Task to complete |
In the listing below, find each line that holds "tests" and list it.

Input data |
☆ ☆ ☆
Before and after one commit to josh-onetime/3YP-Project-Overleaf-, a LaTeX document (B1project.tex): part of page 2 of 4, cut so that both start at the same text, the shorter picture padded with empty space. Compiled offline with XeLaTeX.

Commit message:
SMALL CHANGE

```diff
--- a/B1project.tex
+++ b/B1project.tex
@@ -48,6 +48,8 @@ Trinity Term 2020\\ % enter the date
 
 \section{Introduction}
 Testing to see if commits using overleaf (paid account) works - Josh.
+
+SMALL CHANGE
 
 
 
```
☆ ☆ ☆
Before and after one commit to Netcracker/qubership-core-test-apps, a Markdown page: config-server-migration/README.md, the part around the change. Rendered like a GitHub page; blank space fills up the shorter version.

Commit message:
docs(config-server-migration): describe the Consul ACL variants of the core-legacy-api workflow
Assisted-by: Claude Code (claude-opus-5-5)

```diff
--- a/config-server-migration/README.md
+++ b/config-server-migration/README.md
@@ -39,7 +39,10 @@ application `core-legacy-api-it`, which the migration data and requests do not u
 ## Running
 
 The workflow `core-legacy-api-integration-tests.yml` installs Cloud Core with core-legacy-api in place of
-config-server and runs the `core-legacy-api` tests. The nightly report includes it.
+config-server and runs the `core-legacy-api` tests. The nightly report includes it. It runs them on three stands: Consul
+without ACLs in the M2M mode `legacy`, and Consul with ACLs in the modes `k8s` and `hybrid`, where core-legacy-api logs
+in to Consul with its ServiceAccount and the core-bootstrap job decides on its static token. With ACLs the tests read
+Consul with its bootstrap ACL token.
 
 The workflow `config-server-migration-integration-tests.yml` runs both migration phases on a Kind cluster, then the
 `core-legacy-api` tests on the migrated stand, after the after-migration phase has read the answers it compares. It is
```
☆ ☆ ☆
Problem solution |
 The workflow `core-legacy-api-integration-tests.yml` installs Cloud Core with core-legacy-api in place of
-config-server and runs the `core-legacy-api` tests. The nightly report includes it.
+config-server and runs the `core-legacy-api` tests. The nightly report includes it. It runs them on three stands: Consul
+in to Consul with its ServiceAccount and the core-bootstrap job decides on its static token. With ACLs the tests read
 The workflow `config-server-migration-integration-tests.yml` runs both migration phases on a Kind cluster, then the
 `core-legacy-api` tests on the migrated stand, after the after-migration phase has read the answers it compares. It is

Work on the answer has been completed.